He also spoke of how she shattered glass ceilings, battled racism, and empowered women and uplifted black men. He added: "In the meantime we must say farewell to a legend like none other."

Finance Minister and Deputy Premier Paula Cox said: "We have lost someone we love - Dame Lois Browne-Evans, a woman of historical significance and modern-day relevance. She died early this morning at 12.55 am after what is believed to be a stroke."

Ms Cox described Dame Lois as a woman of warmth, "a role model par excellence" and "a trailblazer."

Soul of Bermuda

"She had the soul of Bermuda at her fingertips," she said.

PLP MP Michael Scott, who owned a law practice with Dame Lois, said her death seemed "so surreal."

He also spoke of her humorous side and of how she was a great inspiration.

"She was a lady of this nation," he said.

Former PLP senator Walter Roban said Dame Lois was his "political mother."

He said he first met her in 1988 at the Democratic Party National Convention in Atlanta and he was so inspired, he joined the PLP the following year.

She was a warm, genuine person, who had charisma. "I consider her to be a political genius," Mr. Roban said.

He said she had a tough road as a PLP leader, trying to keep a party together during its long years in opposition, and as it evolved from an embryonic grassroots organization to becoming a serious contender to lead the government.

At one point, in 1965, she was the only PLP representative in Parliament.

"She kept the candle burning for the PLP," he said.

He said it was no secret that she was on the receiving end of criticism from PLP supporters and her political opponents, but the support she received from her family was of great assistance. People whose views of her were formed by what they had read in the headlines were surprised to discover how charming she was when they met her in person.

Mr. Roban also spoke of her key involvement in the 1966 constitutional conference which laid the foundation for Bermuda becoming a democracy.

"She had to lead the party through hard times," he said, "and we have all

benefited."

From the other end of the political spectrum, Opposition Leader Michael Dunkley joined in the flood of tributes. He said: "Always approachable, always friendly and never afraid of controversy, Dame Lois was one of the major personalities of her time. "From the moment she entered politics as a member of the class of 1963, she was part of the headlines of our lives as Bermudians.

"We will miss her. One of the things I admired about Dame Lois was the cross-party camaraderie she exhibited - a reminder that we as politicians can have political differences and heated argument while maintaining cordial relations among ourselves."

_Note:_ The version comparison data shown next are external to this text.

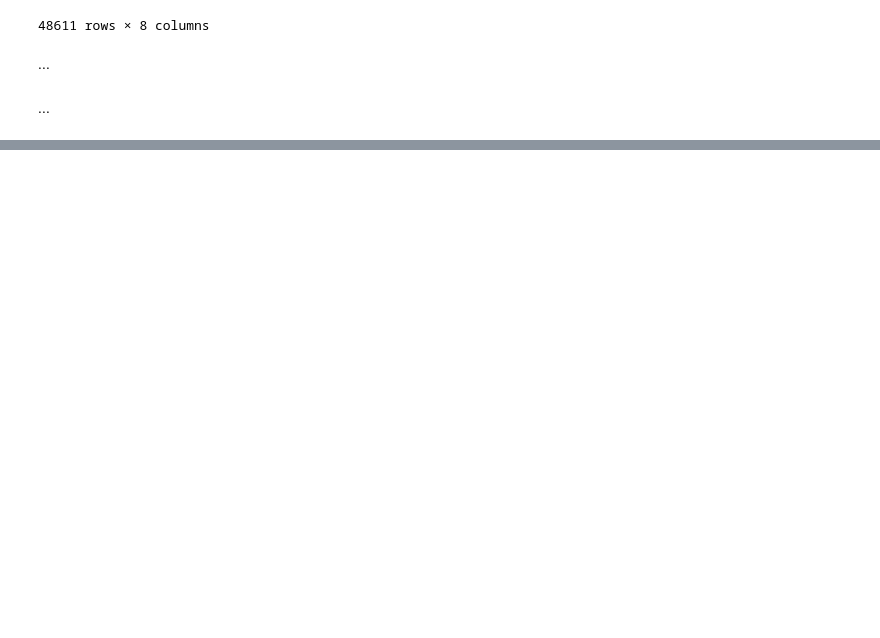
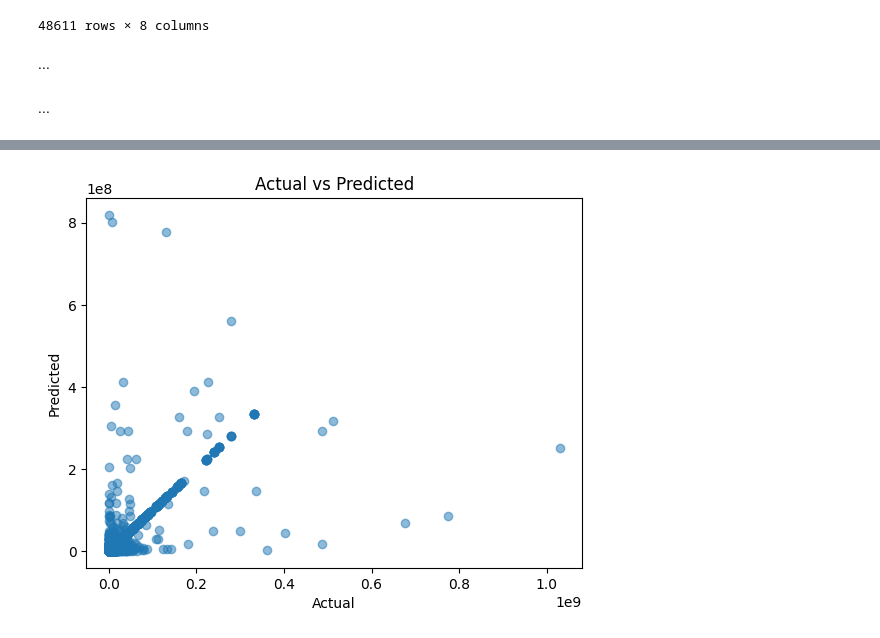
Before and after one commit to kuhyx/WUT_Computer_Science, a Jupyter notebook: main.ipynb, the cells around one changed output, grey strips where cells are left out. Saved outputs shown, nothing was run; the diff lists cells and outputs as text; code cells hidden in the pictures; blank space fills up the shorter version.

```diff
--- a/main.ipynb
+++ b/main.ipynb
@@ -242,3 +242,12 @@ df_data = df_data.drop(['key_0', 'Kod_fina_2'], axis=1)
+# %%
+df_data = df_data.merge(df_ludn_1, left_on=[df_data['Kod'].str.slice(stop=-1), 'Rok'], right_on=[df_ludn_1['Kod'].str.slice(stop=-1), 'Rok'], how='left', suffixes=(None, '_ludn_1'))
+df_data = df_data.drop(['key_0', 'Kod_ludn_1'], axis=1)
+
+df_data = df_data.merge(df_ludn_2, left_on=[df_data['Kod'].str.slice(stop=-1), 'Rok'], right_on=[df_ludn_2['Kod'].str.slice(stop=-1), 'Rok'], how='left', suffixes=(None, '_ludn_2'))
+df_data = df_data.drop(['key_0', 'Kod_ludn_2'], axis=1)
+
+df_data = df_data.merge(df_ludn_3, left_on=[df_data['Kod'].str.slice(stop=-1), 'Rok'], right_on=[df_ludn_3['Kod'].str.slice(stop=-1), 'Rok'], how='left', suffixes=(None, '_ludn_3'))
+df_data = df_data.drop(['key_0', 'Kod_ludn_3'], axis=1)
 # %% [markdown]
 ...
 # %%
@@ -263,0 +356,8 @@ Preprocessing
+# %%
+plt.scatter(y_test, y_pred, alpha=0.5)
+plt.xlabel('Actual')
+plt.ylabel('Predicted')
+plt.title('Actual vs Predicted')
+plt.show()
+# %% [output]
+[figure, added]
```
Also changed, not shown: parts of 9 cells of this notebook.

The Bermuda Bar Association said in a release that Dame Lois was "an outstanding and respected member of the Bermuda bar. "Others will speak to her manifold achievements in the political world. We, as lawyers, can speak to her work in her chosen profession. Her first tremendous achievement was in embarking on a career in law in the first place."

It added: "In 1953, it was no mean feat for a young black woman to become a barrister when the profession was the bastion of white men.

"She embarked on her chosen career path with courage and fortitude and in doing so paved the way for many women to follow in her footsteps. In every sense of the word, Dame Lois was a trailblazer."

Political commentator Walton Brown said: "Lois Browne-Evans was the leading light during a period of rupture and change in Bermuda."

In the 1960s and 70s, she represented "powerful symbols of change and social justice."

Her powerful oratory enabled her to express the sentiments of ordinary Bermudians. She evoked the aspirations and gave life to the struggles of so many average Bermudians, he also said. "She challenged the old guard and people identified with her fervent desire for social justice. She cast a long shadow. You cannot imagine Bermuda's political development without the contribution of Lois Browne-Evans."